Copy every record exactly, and keep the pictures out.

- [Task material]
┄┄┄┄┄┄┄┄┄┄

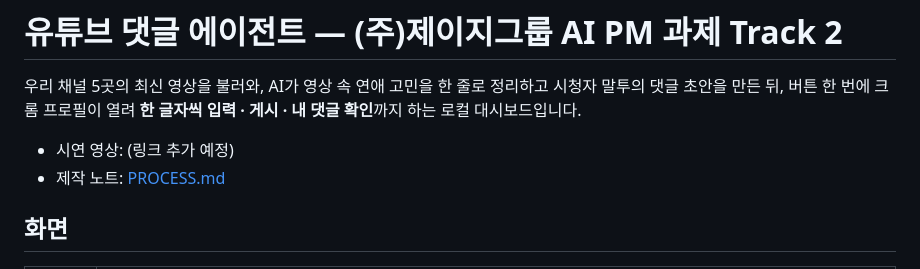
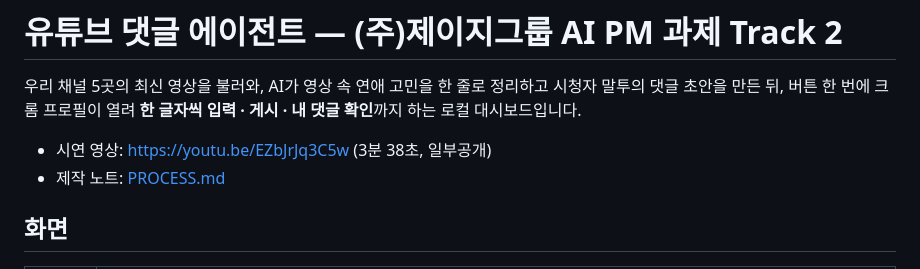
Before and after one commit to yool-chul/jg-track2-comment-agent, a Markdown page: README.md, the part around the change. Drawn GitHub-style.

Commit message:
README에 시연 영상 링크 추가
Co-Authored-By: Claude Opus 5.5 <noreply@anthropic.com>

```diff
--- a/README.md
+++ b/README.md
@@ -2,7 +2,7 @@
 
 우리 채널 5곳의 최신 영상을 불러와, AI가 영상 속 연애 고민을 한 줄로 정리하고 시청자 말투의 댓글 초안을 만든 뒤, 버튼 한 번에 크롬 프로필이 열려 **한 글자씩 입력 · 게시 · 내 댓글 확인**까지 하는 로컬 대시보드입니다.
 
-- 시연 영상: (링크 추가 예정)
+- 시연 영상: https://youtu.be/EZbJrJq3C5w (3분 38초, 일부공개)
 - 제작 노트: [PROCESS.md](PROCESS.md)
 
 ## 화면
```
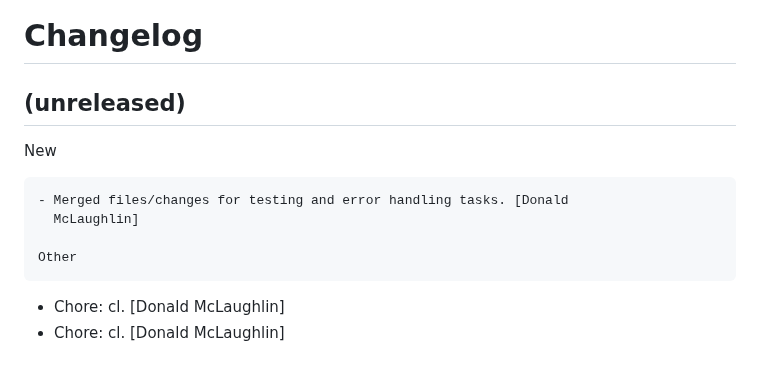
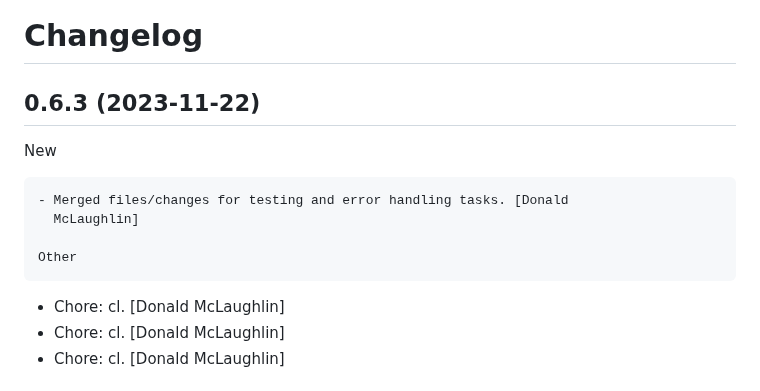
Before and after one commit to don1997/csm, a Markdown page: CHANGELOG.md, the part around the change. Drawn GitHub-style.

Commit message:
New: Added merged changes from tasks @ v0.6.3

```diff
--- a/CHANGELOG.md
+++ b/CHANGELOG.md
@@ -2,8 +2,8 @@ Changelog
 =========
 
 
-(unreleased)
-------------
+0.6.3 (2023-11-22)
+------------------
 
 New
 ~~~
@@ -12,6 +12,7 @@ New
 
 Other
 ~~~~~
+- Chore: cl. [Donald McLaughlin]
 - Chore: cl. [Donald McLaughlin]
 - Chore: cl. [Donald McLaughlin]
 
```
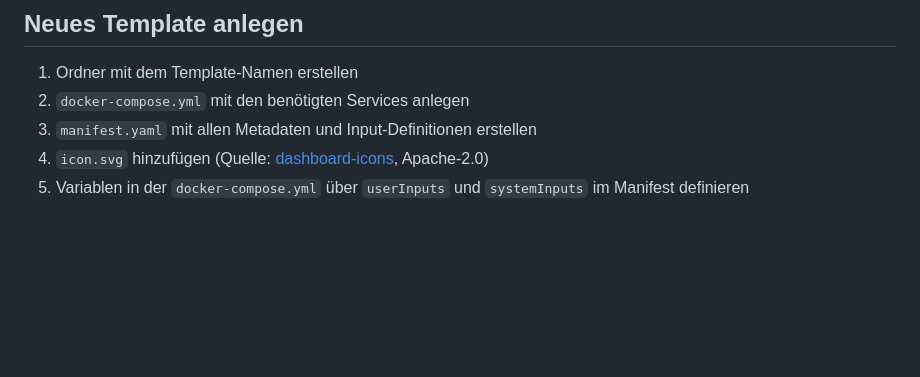
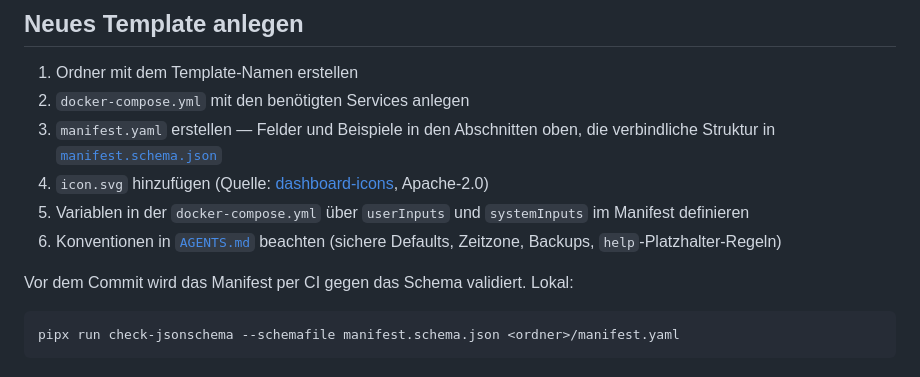
Before and after one commit to mittwald/container-templates, a Markdown page: README.md, the part around the change. GitHub-like rendering; blank space fills up the shorter version.

Commit message:
docs: README-Anleitung mit Verweisen auf Schema, Konventionen und Validierung
Schließt die Lücke für den menschlichen Einstieg: "Neues Template anlegen"
verlinkt jetzt auf manifest.schema.json (Struktur), AGENTS.md (Konventionen)
und zeigt den lokalen Validierungsbefehl. Beide Einstiegspunkte (README für
Menschen, AGENTS für die KI) führen damit zum vollständigen Bild.

````diff
--- a/README.md
+++ b/README.md
@@ -148,6 +148,13 @@ help:
 
 1. Ordner mit dem Template-Namen erstellen
 2. `docker-compose.yml` mit den benötigten Services anlegen
-3. `manifest.yaml` mit allen Metadaten und Input-Definitionen erstellen
+3. `manifest.yaml` erstellen — Felder und Beispiele in den Abschnitten oben, die verbindliche Struktur in [`manifest.schema.json`](manifest.schema.json)
 4. `icon.svg` hinzufügen (Quelle: [dashboard-icons](https://github.com/homarr-labs/dashboard-icons), Apache-2.0)
 5. Variablen in der `docker-compose.yml` über `userInputs` und `systemInputs` im Manifest definieren
+6. Konventionen in [`AGENTS.md`](AGENTS.md) beachten (sichere Defaults, Zeitzone, Backups, `help`-Platzhalter-Regeln)
+
+Vor dem Commit wird das Manifest per CI gegen das Schema validiert. Lokal:
+
+```bash
+pipx run check-jsonschema --schemafile manifest.schema.json <ordner>/manifest.yaml
+```
````
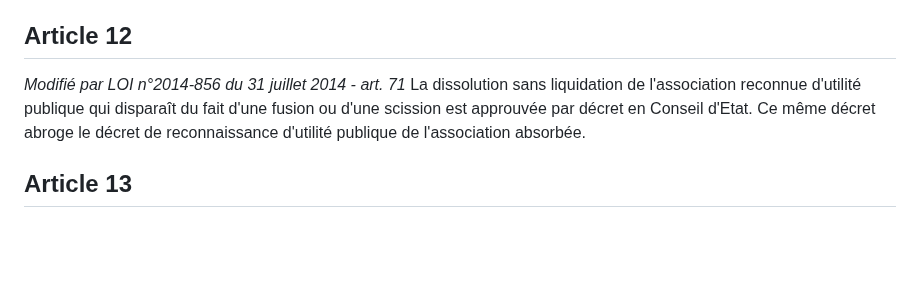
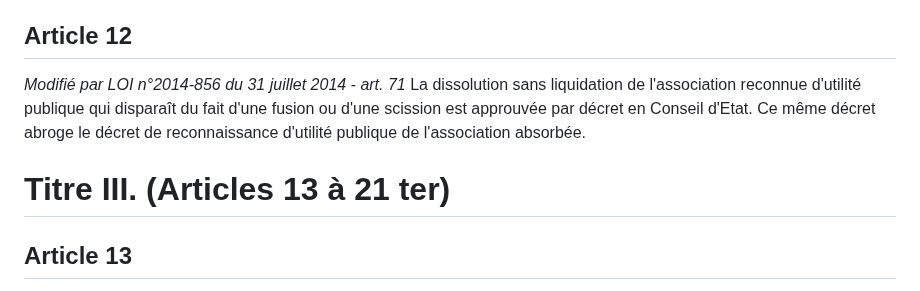
Before and after one commit to Funasitien/funasitien.github.io, a Markdown page: content/RESSOURCES/loi-1901.md, the part around the change. Drawn GitHub-style; blank space fills up the shorter version.

Commit message:
💾 Auto Save DC-AN: 2024-07-02 22:31

```diff
--- a/content/RESSOURCES/loi-1901.md
+++ b/content/RESSOURCES/loi-1901.md
@@ -157,6 +157,7 @@ Les associations reconnues d'utilité publique peuvent accepter les libéralité
 *Modifié par LOI n°2014-856 du 31 juillet 2014 - art. 71*
 La dissolution sans liquidation de l'association reconnue d'utilité publique qui disparaît du fait d'une fusion ou d'une scission est approuvée par décret en Conseil d'Etat. Ce même décret abroge le décret de reconnaissance d'utilité publique de l'association absorbée.
 
+# Titre III. (Articles 13 à 21 ter)
 ## Article 13
 Toute congrégation religieuse peut obtenir la reconnaissance légale par décret rendu sur avis conforme du Conseil d'Etat ; les dispositions relatives aux congrégations antérieurement autorisées leur sont applicables.
 
```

┄┄┄┄┄┄┄┄┄┄

- [Response]
Before and after one commit to yool-chul/jg-track2-comment-agent, a Markdown page: README.md, the part around the change. Drawn GitHub-style.

Commit message:
README에 시연 영상 링크 추가
Co-Authored-By: Claude Opus 5.5 <noreply@anthropic.com>

```diff
--- a/README.md
+++ b/README.md
@@ -2,7 +2,7 @@
 
 우리 채널 5곳의 최신 영상을 불러와, AI가 영상 속 연애 고민을 한 줄로 정리하고 시청자 말투의 댓글 초안을 만든 뒤, 버튼 한 번에 크롬 프로필이 열려 **한 글자씩 입력 · 게시 · 내 댓글 확인**까지 하는 로컬 대시보드입니다.
 
-- 시연 영상: (링크 추가 예정)
+- 시연 영상: https://youtu.be/EZbJrJq3C5w (3분 38초, 일부공개)
 - 제작 노트: [PROCESS.md](PROCESS.md)
 
 ## 화면
```
Before and after one commit to don1997/csm, a Markdown page: CHANGELOG.md, the part around the change. Drawn GitHub-style.

Commit message:
New: Added merged changes from tasks @ v0.6.3

```diff
--- a/CHANGELOG.md
+++ b/CHANGELOG.md
@@ -2,8 +2,8 @@ Changelog
 =========
 
 
-(unreleased)
-------------
+0.6.3 (2023-11-22)
+------------------
 
 New
 ~~~
@@ -12,6 +12,7 @@ New
 
 Other
 ~~~~~
+- Chore: cl. [Donald McLaughlin]
 - Chore: cl. [Donald McLaughlin]
 - Chore: cl. [Donald McLaughlin]
 
```
Before and after one commit to mittwald/container-templates, a Markdown page: README.md, the part around the change. GitHub-like rendering; blank space fills up the shorter version.

Commit message:
docs: README-Anleitung mit Verweisen auf Schema, Konventionen und Validierung
Schließt die Lücke für den menschlichen Einstieg: "Neues Template anlegen"
verlinkt jetzt auf manifest.schema.json (Struktur), AGENTS.md (Konventionen)
und zeigt den lokalen Validierungsbefehl. Beide Einstiegspunkte (README für
Menschen, AGENTS für die KI) führen damit zum vollständigen Bild.

````diff
--- a/README.md
+++ b/README.md
@@ -148,6 +148,13 @@ help:
 
 1. Ordner mit dem Template-Namen erstellen
 2. `docker-compose.yml` mit den benötigten Services anlegen
-3. `manifest.yaml` mit allen Metadaten und Input-Definitionen erstellen
+3. `manifest.yaml` erstellen — Felder und Beispiele in den Abschnitten oben, die verbindliche Struktur in [`manifest.schema.json`](manifest.schema.json)
 4. `icon.svg` hinzufügen (Quelle: [dashboard-icons](https://github.com/homarr-labs/dashboard-icons), Apache-2.0)
 5. Variablen in der `docker-compose.yml` über `userInputs` und `systemInputs` im Manifest definieren
+6. Konventionen in [`AGENTS.md`](AGENTS.md) beachten (sichere Defaults, Zeitzone, Backups, `help`-Platzhalter-Regeln)
+
+Vor dem Commit wird das Manifest per CI gegen das Schema validiert. Lokal:
+
+```bash
+pipx run check-jsonschema --schemafile manifest.schema.json <ordner>/manifest.yaml
+```
````
Before and after one commit to Funasitien/funasitien.github.io, a Markdown page: content/RESSOURCES/loi-1901.md, the part around the change. Drawn GitHub-style; blank space fills up the shorter version.

Commit message:
💾 Auto Save DC-AN: 2024-07-02 22:31

```diff
--- a/content/RESSOURCES/loi-1901.md
+++ b/content/RESSOURCES/loi-1901.md
@@ -157,6 +157,7 @@ Les associations reconnues d'utilité publique peuvent accepter les libéralité
 *Modifié par LOI n°2014-856 du 31 juillet 2014 - art. 71*
 La dissolution sans liquidation de l'association reconnue d'utilité publique qui disparaît du fait d'une fusion ou d'une scission est approuvée par décret en Conseil d'Etat. Ce même décret abroge le décret de reconnaissance d'utilité publique de l'association absorbée.
 
+# Titre III. (Articles 13 à 21 ter)
 ## Article 13
 Toute congrégation religieuse peut obtenir la reconnaissance légale par décret rendu sur avis conforme du Conseil d'Etat ; les dispositions relatives aux congrégations antérieurement autorisées leur sont applicables.
 
```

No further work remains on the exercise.